On the eighth anniversary of the worst American mine disaster in half a century, Don Blankenship was camped out at a diner in Elizabeth, West Virginia, explaining to an audience of two why his recently completed stint in federal prison made him more appealing to voters.
The trip to B-Bopp, a ’40s-themed joint about the length of a Mack truck, had been advertised as a chance to throw questions at the man whose campaign for US Senate has thrown Republican operatives into crisis mode. But only a pair of white-haired men had stuck around for lunch with Blankenship and his entourage. “We was told we come down here, we’re gonna eat,” said one of them, a bespectacled activist with a Trump hat and a prospector beard.

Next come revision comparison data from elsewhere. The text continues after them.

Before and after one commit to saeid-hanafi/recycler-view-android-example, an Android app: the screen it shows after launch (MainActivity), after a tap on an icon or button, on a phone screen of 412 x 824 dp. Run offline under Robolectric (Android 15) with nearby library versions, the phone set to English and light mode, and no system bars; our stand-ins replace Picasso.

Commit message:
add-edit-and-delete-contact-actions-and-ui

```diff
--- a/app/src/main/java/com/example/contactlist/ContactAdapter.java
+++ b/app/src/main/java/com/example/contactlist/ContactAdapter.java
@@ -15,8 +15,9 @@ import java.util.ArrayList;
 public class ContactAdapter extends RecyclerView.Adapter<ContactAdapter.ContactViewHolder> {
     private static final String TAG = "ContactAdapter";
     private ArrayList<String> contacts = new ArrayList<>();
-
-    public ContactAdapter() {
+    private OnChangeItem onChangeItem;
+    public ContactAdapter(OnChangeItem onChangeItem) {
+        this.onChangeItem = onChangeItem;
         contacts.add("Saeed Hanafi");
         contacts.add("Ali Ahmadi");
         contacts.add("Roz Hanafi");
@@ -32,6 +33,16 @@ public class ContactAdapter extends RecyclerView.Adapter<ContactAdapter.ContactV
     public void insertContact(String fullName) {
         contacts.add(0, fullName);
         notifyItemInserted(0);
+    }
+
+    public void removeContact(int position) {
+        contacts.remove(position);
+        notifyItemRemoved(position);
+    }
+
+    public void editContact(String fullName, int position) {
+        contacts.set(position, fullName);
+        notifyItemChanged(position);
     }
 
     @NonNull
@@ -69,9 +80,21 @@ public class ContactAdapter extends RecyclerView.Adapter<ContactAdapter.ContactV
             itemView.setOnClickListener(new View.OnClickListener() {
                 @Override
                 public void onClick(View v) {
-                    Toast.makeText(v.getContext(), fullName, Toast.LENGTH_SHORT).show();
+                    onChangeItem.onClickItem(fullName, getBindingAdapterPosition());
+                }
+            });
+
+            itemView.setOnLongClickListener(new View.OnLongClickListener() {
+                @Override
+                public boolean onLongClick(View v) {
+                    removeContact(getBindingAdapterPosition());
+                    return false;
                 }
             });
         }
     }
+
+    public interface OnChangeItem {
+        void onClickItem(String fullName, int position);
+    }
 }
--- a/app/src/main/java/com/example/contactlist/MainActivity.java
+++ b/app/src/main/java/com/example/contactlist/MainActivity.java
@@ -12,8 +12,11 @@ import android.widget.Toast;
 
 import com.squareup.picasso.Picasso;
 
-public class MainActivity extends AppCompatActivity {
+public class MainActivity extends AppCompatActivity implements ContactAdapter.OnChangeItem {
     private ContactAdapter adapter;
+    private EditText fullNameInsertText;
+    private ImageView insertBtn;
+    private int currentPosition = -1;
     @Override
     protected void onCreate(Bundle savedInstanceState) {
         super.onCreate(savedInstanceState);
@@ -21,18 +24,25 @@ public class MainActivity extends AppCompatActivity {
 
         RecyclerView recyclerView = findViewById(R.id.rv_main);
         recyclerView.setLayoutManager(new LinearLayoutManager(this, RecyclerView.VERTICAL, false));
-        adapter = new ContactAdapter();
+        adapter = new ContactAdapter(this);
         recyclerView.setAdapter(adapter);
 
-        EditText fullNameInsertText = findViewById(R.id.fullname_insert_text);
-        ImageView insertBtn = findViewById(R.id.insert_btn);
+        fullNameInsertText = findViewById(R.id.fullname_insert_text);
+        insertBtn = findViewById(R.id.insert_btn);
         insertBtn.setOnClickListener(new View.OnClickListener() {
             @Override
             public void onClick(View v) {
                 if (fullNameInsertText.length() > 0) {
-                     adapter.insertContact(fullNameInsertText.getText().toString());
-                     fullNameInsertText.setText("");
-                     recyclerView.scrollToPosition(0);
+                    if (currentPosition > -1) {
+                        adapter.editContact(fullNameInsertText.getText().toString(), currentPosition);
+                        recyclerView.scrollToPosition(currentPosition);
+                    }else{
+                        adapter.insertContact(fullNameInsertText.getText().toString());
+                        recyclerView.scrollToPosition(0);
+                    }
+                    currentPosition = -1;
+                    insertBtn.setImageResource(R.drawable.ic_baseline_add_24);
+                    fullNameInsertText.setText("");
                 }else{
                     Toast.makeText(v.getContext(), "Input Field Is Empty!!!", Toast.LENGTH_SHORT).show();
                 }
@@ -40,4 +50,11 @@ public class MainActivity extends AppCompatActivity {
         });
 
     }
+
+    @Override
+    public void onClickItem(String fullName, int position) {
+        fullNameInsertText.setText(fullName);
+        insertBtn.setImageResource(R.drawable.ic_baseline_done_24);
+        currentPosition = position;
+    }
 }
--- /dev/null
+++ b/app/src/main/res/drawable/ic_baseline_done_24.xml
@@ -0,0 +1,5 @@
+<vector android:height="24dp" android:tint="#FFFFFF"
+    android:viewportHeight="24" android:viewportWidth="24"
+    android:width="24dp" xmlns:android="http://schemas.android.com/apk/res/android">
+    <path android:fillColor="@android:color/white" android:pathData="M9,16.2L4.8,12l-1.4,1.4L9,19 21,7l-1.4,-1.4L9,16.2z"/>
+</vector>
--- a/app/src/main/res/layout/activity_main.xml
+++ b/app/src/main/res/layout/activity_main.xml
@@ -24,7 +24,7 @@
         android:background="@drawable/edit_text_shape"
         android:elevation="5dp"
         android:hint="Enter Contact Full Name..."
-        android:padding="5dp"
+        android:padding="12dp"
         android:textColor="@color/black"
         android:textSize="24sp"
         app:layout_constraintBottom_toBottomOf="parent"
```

The 68-year-old Blankenship is a large man with thinning hair, a double-wide chin, and a thick brown mustache. During his 18 years as CEO of the Appalachian coal giant Massey Energy, he cultivated a reputation as a domineering taskmaster whom subordinates crossed at their peril—a boss who bragged of having been shot at by his own employees, a millionaire who allegedly ripped a coat rack out of the wall to prove a point to his housekeeper. But Blankenship is so soft-spoken in person it sometimes sounds as if he is talking to his shirt. He struggles at small talk. He’d rather discuss his ads.
“As I say in one of my commercials, it should be easy to choose between me and the others,” he said, as he waited on his egg sandwich, “because the enemies I have are the very enemies of West Virginia—Obama and Hillary.”
Two years ago, Blankenship was sentenced to a year in prison for conspiring to violate federal mine safety laws in the lead up to the April 5, 2010, explosion at the Massey-owned Upper Big Branch (UBB) mine. Twenty-nine miners died in the blast. Although he was never charged in connection with the explosion itself, four subsequent investigations reached the same conclusion: Massey’s emphasis on profits over safety had created a perfect storm of hazards that made the disaster possible. Prosecutors had aimed to send Blankenship to prison for 30 years on a handful of charges, the most serious of which was making false statements to the Securities and Exchange Commission about Massey’s safety record (a felony). After he was found guilty on a single misdemeanor charge, the judge handed down the statutory maximum. Blankenship went from being a merely polarizing figure in the state to a pariah.
But that was then. Now, Blankenship isn’t running from his conviction—he’s largely running on it.